_ABOUT THIS EXERCISE_: Please retype the listing below exactly as it stands, skipping any pictures.

--- SUPPLIED MATERIAL Enclosed Below ---

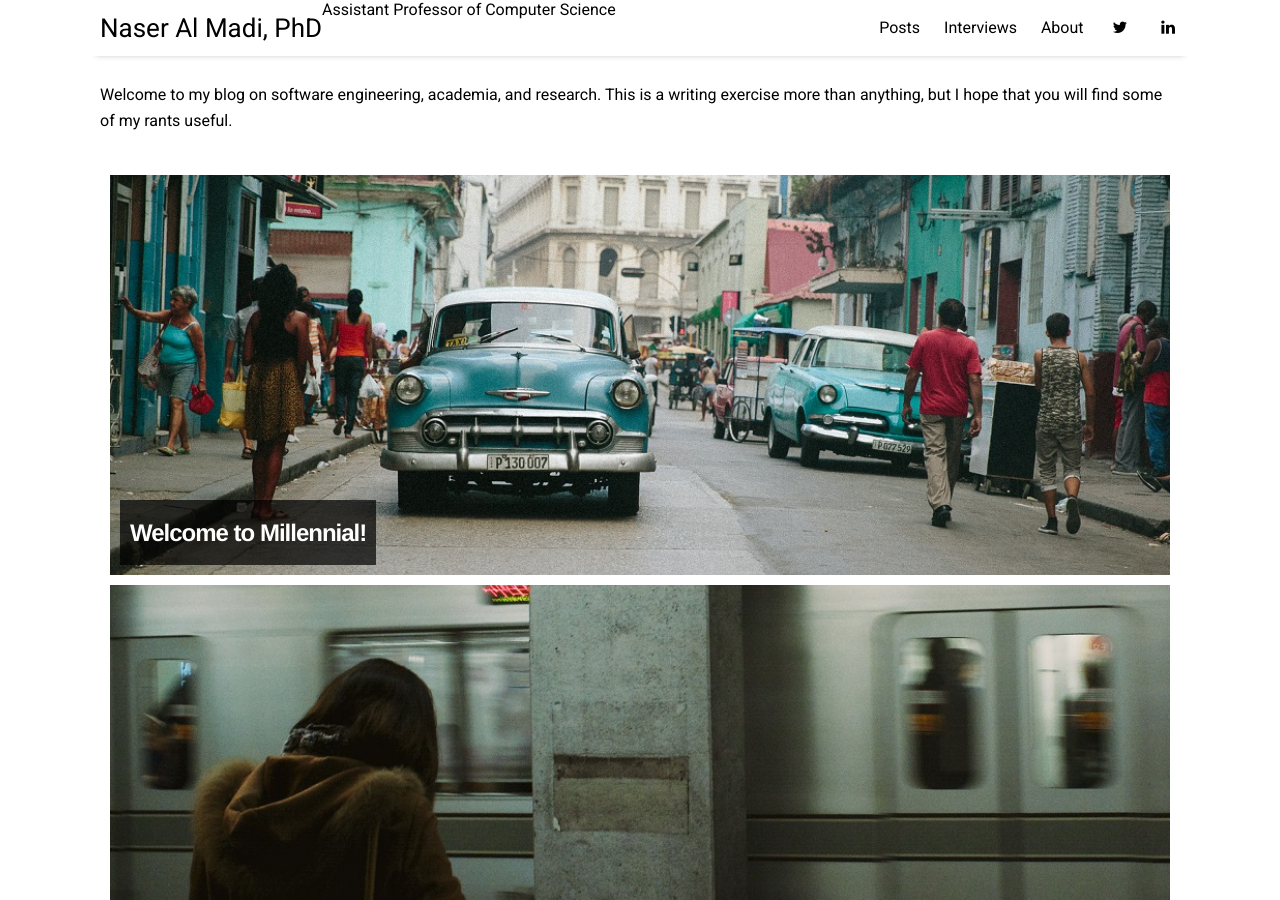
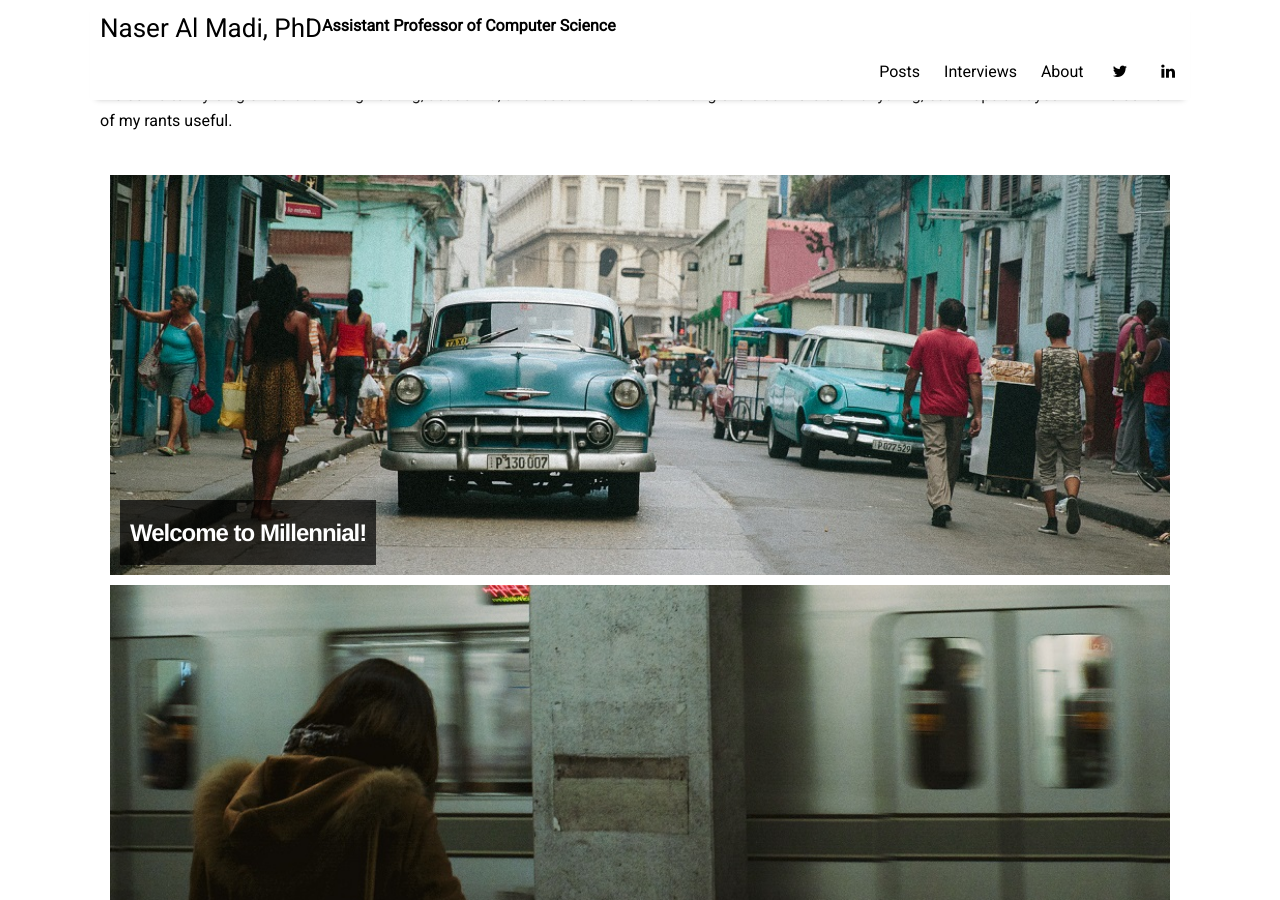
Before and after one commit to SWEFall22/swefall22.github.io, a Jekyll site: the page built from index.html, in a window 1280 px wide and 900 px high. Built offline with Jekyll 4.4.1, drawn with Linux system fonts in a browser that asks for light colours; nearby versions of some CDN libraries; the list of posts is cut into pages by our own code.

```diff
--- a/_includes/header.html
+++ b/_includes/header.html
@@ -2,7 +2,7 @@
   <h3 class="site-title">
     <a href="{{ site.github.url }}/">{{ site.title }}</a>
   </h3>
-    Assistant Professor of Computer Science
+    <h4>Assistant Professor of Computer Science</h4>
 
 
   <nav class="menu-list">
```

--- End of Enclosed SUPPLIED MATERIAL ---

_RESULT OF THIS EXERCISE_:
Before and after one commit to SWEFall22/swefall22.github.io, a Jekyll site: the page built from index.html, in a window 1280 px wide and 900 px high. Built offline with Jekyll 4.4.1, drawn with Linux system fonts in a browser that asks for light colours; nearby versions of some CDN libraries; the list of posts is cut into pages by our own code.

```diff
--- a/_includes/header.html
+++ b/_includes/header.html
@@ -2,7 +2,7 @@
   <h3 class="site-title">
     <a href="{{ site.github.url }}/">{{ site.title }}</a>
   </h3>
-    Assistant Professor of Computer Science
+    <h4>Assistant Professor of Computer Science</h4>
 
 
   <nav class="menu-list">
```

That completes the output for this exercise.